Here’s a step-by-step guide you can use the next time you encounter a difficult patient.
Just as fire feeds on fire, anger thrives on anger. Keep your cool to cool the flame. A calm, collected attitude is like a fresh douse of water, while an irritable attitude is like kindling. Even if you’re burning inside, make sure to keep it hidden. Your body language and facial expressions can communicate as much as words.
But keeping calm is easier said than done. Try these tricks to stay cool in the moment:
The step of empathy makes a world of difference. You don’t know this patient’s story. It could be a single mother managing meds for her disabled child. It could be recently laid off husband. It could simply be someone who just got a driving ticket on the way in. In any case, imagining they’re struggling and putting yourself in their shoes will help your anger subside enough to listen.
This is the simplest and sometimes hardest step, especially if the patient is obnoxious or clearly in the wrong.
Even if you already understand the situation and even a solution, listen actively to what the patient says. Listening demonstrates you care.
Be aware of what signals your body language is portraying. Nodding your head, making eye contact, and keeping your arms down communicate complete and undivided attention.
When the patient finishes speaking, repeat back to them what you heard. This conflict strategy used by c-suite executives and ground-floor counselors alike does double duty: it verifies you understood them so you can address the real issue and it makes them feel heard, which makes them less hostile.
Once you’ve gathered all the information about the situation, the next step is to identify the problem and acknowledge any mistake you or your employees may have made.
Work with the angry patient to identify the issue and pinpoint what upset her. Was it the long wait that frustrated her? Or was it that she wasn’t informed there would be a long wait? Once you’ve determined the issue, acknowledge the mistake. Sometimes, simply recognizing that someone messed up can repair the relationship with your patient.
Don’t forget to apologize for any inconvenience it caused her, and thank her for her business.
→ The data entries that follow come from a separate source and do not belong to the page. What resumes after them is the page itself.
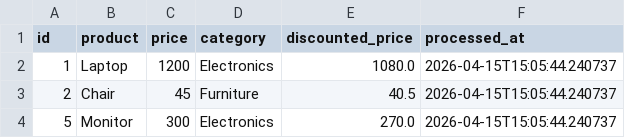
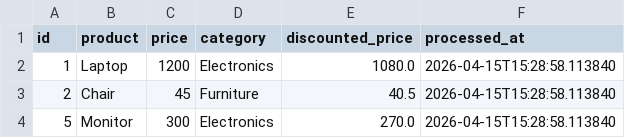
Before and after one commit to GDGoC-FPTU/data-pipeline-observability-ngductri, a CSV file: processed_data.csv, drawn as a sheet.

```diff
--- a/processed_data.csv
+++ b/processed_data.csv
@@ -1,4 +1,4 @@
 id,product,price,category,discounted_price,processed_at
-1,Laptop,1200,Electronics,1080.0,2026-04-15T15:05:44.240737
-2,Chair,45,Furniture,40.5,2026-04-15T15:05:44.240737
-5,Monitor,300,Electronics,270.0,2026-04-15T15:05:44.240737
+1,Laptop,1200,Electronics,1080.0,2026-04-15T15:28:58.113840
+2,Chair,45,Furniture,40.5,2026-04-15T15:28:58.113840
+5,Monitor,300,Electronics,270.0,2026-04-15T15:28:58.113840
```
Also changed, not shown: 1 other file.
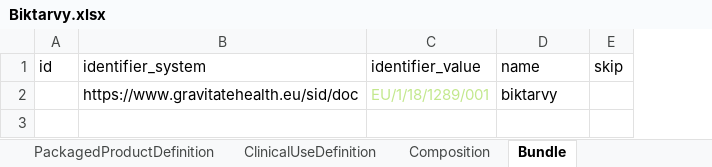
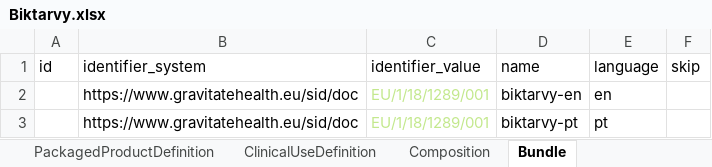
Before and after one commit to hl7-eu/gravitate-health, an Excel workbook: ePICreator/Biktarvy.xlsx, sheet Bundle, drawn as a sheet; values as stored, in another font and other column widths than the file's, no borders; the diff names each change by its address in the sheet, - before the commit and + after, or states it on an @@ line.

Commit message:
biktarvy

```diff
--- a/ePICreator/Biktarvy.xlsx (sheet Bundle)
+++ b/ePICreator/Biktarvy.xlsx (sheet Bundle)
+column E (language), row 2: en
-D2 (name): biktarvy
+D2 (name): biktarvy-en
+row 3:  | https://www.gravitatehealth.eu/sid/doc | EU/1/18/1289/001 | biktarvy-pt | pt
```
Also changed, not shown: sheet Composition, 8 other files.
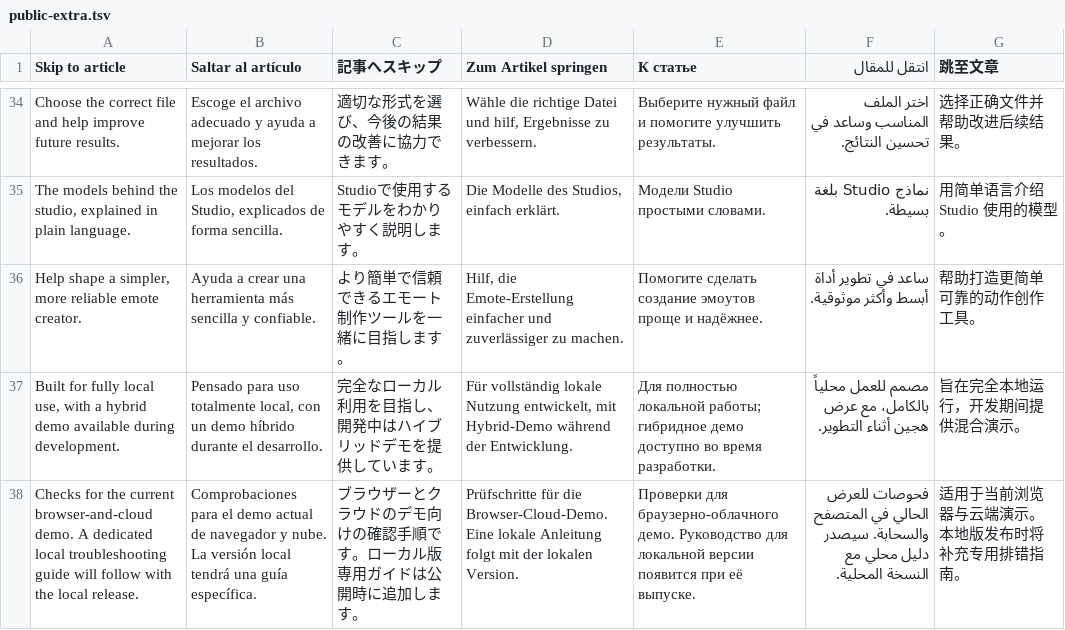
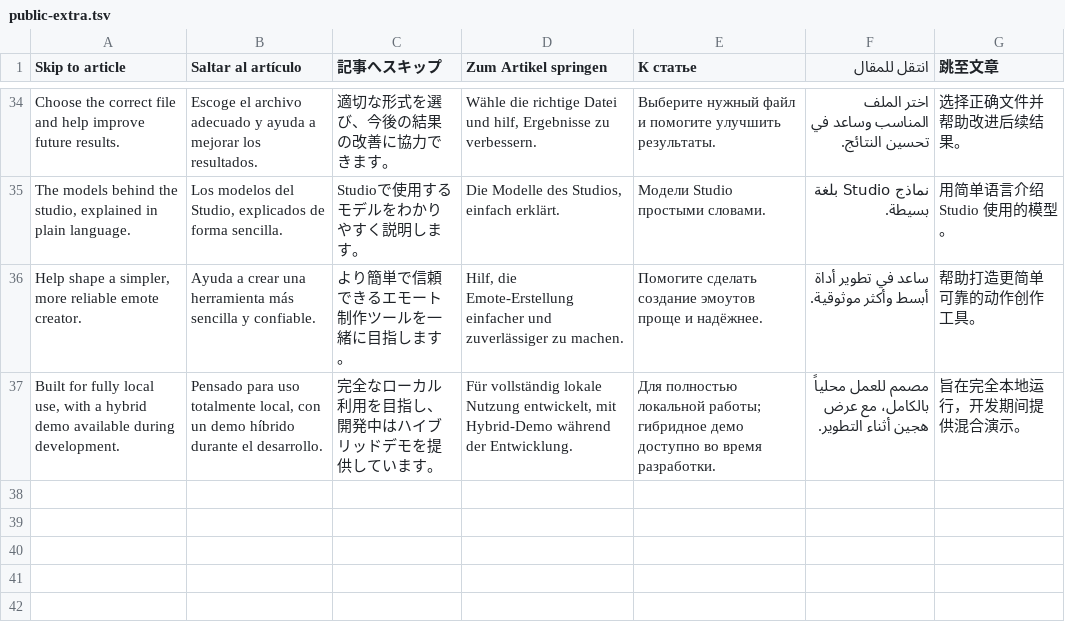
Before and after one commit to TonyDark0/dcl-motion-studio, a TSV file: src/locales/public-extra.tsv, drawn as a sheet; only a part is shown, gaps mark what is left out; the diff names each change by its address in the sheet, - before the commit and + after, or states it on an @@ line.

```diff
--- a/src/locales/public-extra.tsv
+++ b/src/locales/public-extra.tsv
-row 38: Checks for the current browser-and-cloud demo. A dedicated local troubleshooting guide will follow with the local release. | Comprobaciones para el demo actual de navegador y nube. La versión local tendrá una guía específica. | ブラウザーとクラウドのデモ向けの確認手順です。ローカル版専用ガイドは公開時に追加します。 | Prüfschritte für die Browser-Cloud-Demo. Eine lokale Anleitung folgt mit der lokalen Version. | Проверки для браузерно-облачного демо. Руководство для локальной версии появится при её выпуске. | فحوصات للعرض الحالي في المتصفح والسحابة. سيصدر دليل محلي مع النسخة المحلية. | 适用于当前浏览器与云端演示。本地版发布时将补充专用排错指南。
```
Also changed, not shown: src/locales/faq.tsv, src/locales/tour.tsv, 26 other files.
These small gestures will help repair the damaged relationship by letting the upset patient know you really do appreciate and care about keeping her happy.
Don’t let the issue go unresolved. Suggest ways to fix the problem that both solves the issue and satisfies the patient.
Being a problem-solver for your patients will not only show them that you value their business, but it can also strengthen your relationships with them. Once they know you can solve their problems, they might turn to you for help with other health care issues.
After you fix the problem, consider offering a small gesture of compensation, such as a discount off a front-end purchase. This can help smooth over any leftover hurt feelings and rebuild your credibility.
Once you’ve fixed the problem, examine your pharmacy’s procedures to create a solution that prevents the same mistake from occurring in the future.
For example, maybe that long line of patients is a sign you need to hire another staff member to make sure patients don’t have long wait times in the future. Or, if wait times for pharmacist consultations have ballooned, consider adding automation so that your staff has more time to focus on duties robotics can’t do.
Keep patients happy by providing them with an outstanding customer service experience every time they visit your pharmacy.